Abstract: Qu mo zhuan (Story of Demon Banishing, 1895), written by a Chinese Christian Guo Zifu, was one of the 162 pieces of novels submitted for the 1895 fiction contest of “New Age Novels”, organized by John Fryer (1839-1928) in Shanghai with a view to tackling the social problems of opium-smoking, foot-binding and literary examination system. A multifarious and multi-religious celestial world is created in Qu mo zhuan, an ingenious adaptation of the biblical account of the eternal battle between the creator God and the fallen angel-turned-Devil who headed a huge battalion of demons with vivid Chinese characteristics, for instance, Dayan Gui (Demon of Opium) and Chanzu Gui (Demon of Foot-binding). This hybrid text provides an indigenized example of transforming the biblical narratives, particularly the displacement of demonic world, in the Chinese cultural and social contexts. arithmetic, subtracting the estimated total amount of local rice from the estimated total amount of rice consumption. In speaker’s opinion, this theory is built on the following two fallacious presuppositions: (i) there was only a single variety of rice, and (ii) rice was subsistence crop. The talk shall investigate the reasons why the population in central and southern China "chose" rice as their staple food, and by way of this investigation, the talk shows the real nature of the emergence of the long-distance rice market in the eighteenth century.

 

Bible qing 1895 p1  Bible qing 1895 p2

 

Speaker: Prof. Cheung Sui Wai (Department of History)
Date: 4 October 2013 (Fri)
Time: 4:00pm
Venue: G24, Arts and Humanities Hub, Fung King Hey Building, CUHK
Language: English
Abstract: The eighteenth century was the golden age of the Qing Dynasty. The reigns of Kangxi, Yongzheng and Qianlong are known nowadays to historians as the "High Qing", for their relative prosperity. The "High Qing" also witnessed a doubling of population with a subsequent expansion of national boundaries, but the most remarkable development was the fact that trade expanded to an unprecedented extent. Large regional markets emerged, dealing in grain, salt, cotton, silk and tea. Among them, rice was the most important commodity. For the last three decades, the study of the long-distance rice trade in China has been dominated by the theory of demographic growth.
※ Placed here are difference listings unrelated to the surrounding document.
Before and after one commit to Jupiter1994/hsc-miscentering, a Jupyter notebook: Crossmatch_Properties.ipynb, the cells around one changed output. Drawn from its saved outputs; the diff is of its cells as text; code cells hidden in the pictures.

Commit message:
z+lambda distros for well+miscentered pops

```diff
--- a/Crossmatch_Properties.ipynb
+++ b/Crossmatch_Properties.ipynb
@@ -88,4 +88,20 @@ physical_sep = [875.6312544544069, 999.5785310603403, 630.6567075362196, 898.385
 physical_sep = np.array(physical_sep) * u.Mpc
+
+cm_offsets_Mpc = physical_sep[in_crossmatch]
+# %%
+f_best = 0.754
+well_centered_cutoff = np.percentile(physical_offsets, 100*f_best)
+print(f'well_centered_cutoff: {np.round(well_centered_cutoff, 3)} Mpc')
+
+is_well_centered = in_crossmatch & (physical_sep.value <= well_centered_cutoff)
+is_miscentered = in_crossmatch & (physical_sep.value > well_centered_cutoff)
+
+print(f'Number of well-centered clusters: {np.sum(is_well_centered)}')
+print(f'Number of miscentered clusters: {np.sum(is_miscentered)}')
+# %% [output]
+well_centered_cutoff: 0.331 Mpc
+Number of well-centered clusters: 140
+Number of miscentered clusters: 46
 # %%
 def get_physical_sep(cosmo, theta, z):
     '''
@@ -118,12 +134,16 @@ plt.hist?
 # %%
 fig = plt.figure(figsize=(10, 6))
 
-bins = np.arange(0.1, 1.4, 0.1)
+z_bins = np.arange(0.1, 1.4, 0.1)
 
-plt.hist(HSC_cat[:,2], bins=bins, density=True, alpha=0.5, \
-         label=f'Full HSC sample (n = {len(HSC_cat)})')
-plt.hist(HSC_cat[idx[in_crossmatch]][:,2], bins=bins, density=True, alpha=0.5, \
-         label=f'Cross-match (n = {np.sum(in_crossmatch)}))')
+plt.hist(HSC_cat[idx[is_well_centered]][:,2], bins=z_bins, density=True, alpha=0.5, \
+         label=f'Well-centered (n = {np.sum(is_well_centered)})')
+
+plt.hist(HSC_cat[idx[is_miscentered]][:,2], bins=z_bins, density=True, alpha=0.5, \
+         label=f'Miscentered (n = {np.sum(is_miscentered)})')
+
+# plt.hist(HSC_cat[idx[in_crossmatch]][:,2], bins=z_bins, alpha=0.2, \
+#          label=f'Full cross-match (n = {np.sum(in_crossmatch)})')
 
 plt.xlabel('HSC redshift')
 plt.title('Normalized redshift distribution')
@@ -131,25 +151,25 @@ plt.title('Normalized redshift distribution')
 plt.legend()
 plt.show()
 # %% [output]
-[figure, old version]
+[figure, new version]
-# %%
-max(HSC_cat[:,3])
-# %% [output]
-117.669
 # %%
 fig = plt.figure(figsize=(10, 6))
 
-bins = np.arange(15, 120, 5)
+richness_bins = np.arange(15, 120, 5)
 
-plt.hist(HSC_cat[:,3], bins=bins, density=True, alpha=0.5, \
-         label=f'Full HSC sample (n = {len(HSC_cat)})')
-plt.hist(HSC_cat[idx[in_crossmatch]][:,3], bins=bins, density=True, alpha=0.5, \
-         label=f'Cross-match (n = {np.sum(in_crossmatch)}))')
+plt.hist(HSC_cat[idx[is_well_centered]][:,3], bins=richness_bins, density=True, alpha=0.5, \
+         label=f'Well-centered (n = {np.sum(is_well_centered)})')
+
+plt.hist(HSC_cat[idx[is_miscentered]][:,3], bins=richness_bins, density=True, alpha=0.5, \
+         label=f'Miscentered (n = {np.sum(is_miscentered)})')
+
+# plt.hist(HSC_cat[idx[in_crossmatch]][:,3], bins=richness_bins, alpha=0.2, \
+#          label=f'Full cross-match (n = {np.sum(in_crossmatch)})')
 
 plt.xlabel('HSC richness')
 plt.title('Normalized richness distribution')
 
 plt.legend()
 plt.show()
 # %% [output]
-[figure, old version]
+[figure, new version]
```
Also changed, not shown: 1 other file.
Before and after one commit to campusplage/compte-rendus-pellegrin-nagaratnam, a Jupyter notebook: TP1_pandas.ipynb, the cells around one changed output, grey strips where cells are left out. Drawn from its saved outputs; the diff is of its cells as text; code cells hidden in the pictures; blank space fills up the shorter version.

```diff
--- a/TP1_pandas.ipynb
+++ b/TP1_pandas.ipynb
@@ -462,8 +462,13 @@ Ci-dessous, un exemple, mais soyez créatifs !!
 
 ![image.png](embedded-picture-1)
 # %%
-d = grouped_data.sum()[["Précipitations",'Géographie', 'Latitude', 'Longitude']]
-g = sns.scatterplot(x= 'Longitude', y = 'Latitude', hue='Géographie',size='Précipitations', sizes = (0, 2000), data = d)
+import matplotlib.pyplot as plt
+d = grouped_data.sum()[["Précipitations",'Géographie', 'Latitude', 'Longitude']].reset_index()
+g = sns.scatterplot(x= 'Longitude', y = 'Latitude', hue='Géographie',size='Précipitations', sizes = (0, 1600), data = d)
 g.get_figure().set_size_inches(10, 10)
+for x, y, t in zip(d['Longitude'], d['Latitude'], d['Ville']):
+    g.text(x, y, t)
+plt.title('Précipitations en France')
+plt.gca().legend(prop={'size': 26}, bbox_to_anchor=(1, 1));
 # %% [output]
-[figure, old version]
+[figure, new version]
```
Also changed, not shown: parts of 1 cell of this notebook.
The theory argued that as a consequence of commercial development, the non-agricultural production increased in some southeastern coastal cities, and since the local supply of rice was insufficient to feed them, these cities had to import a consistent amount of rice from neighboring districts annually. Under this theory, figuring the annual volume of the rice trade became a matter of simple arithmetic, subtracting the estimated total amount of local rice from the estimated total amount of rice consumption. In speaker’s opinion, this theory is built on the following two fallacious presuppositions: (i) there was only a single variety of rice, and (ii) rice was subsistence crop. The talk shall investigate the reasons why the population in central and southern China "chose" rice as their staple food, and by way of this investigation, the talk shows the real nature of the emergence of the long-distance rice market in the eighteenth century.

 

rice consumption pattern in china 1  rice consumption pattern in china 2  rice consumption pattern in china 3

 

For the powerpoint presentation of the talk, please click here

 

 

For those who would like to review the video archive of the talk, please contact the Faculty Office at 3943 7107.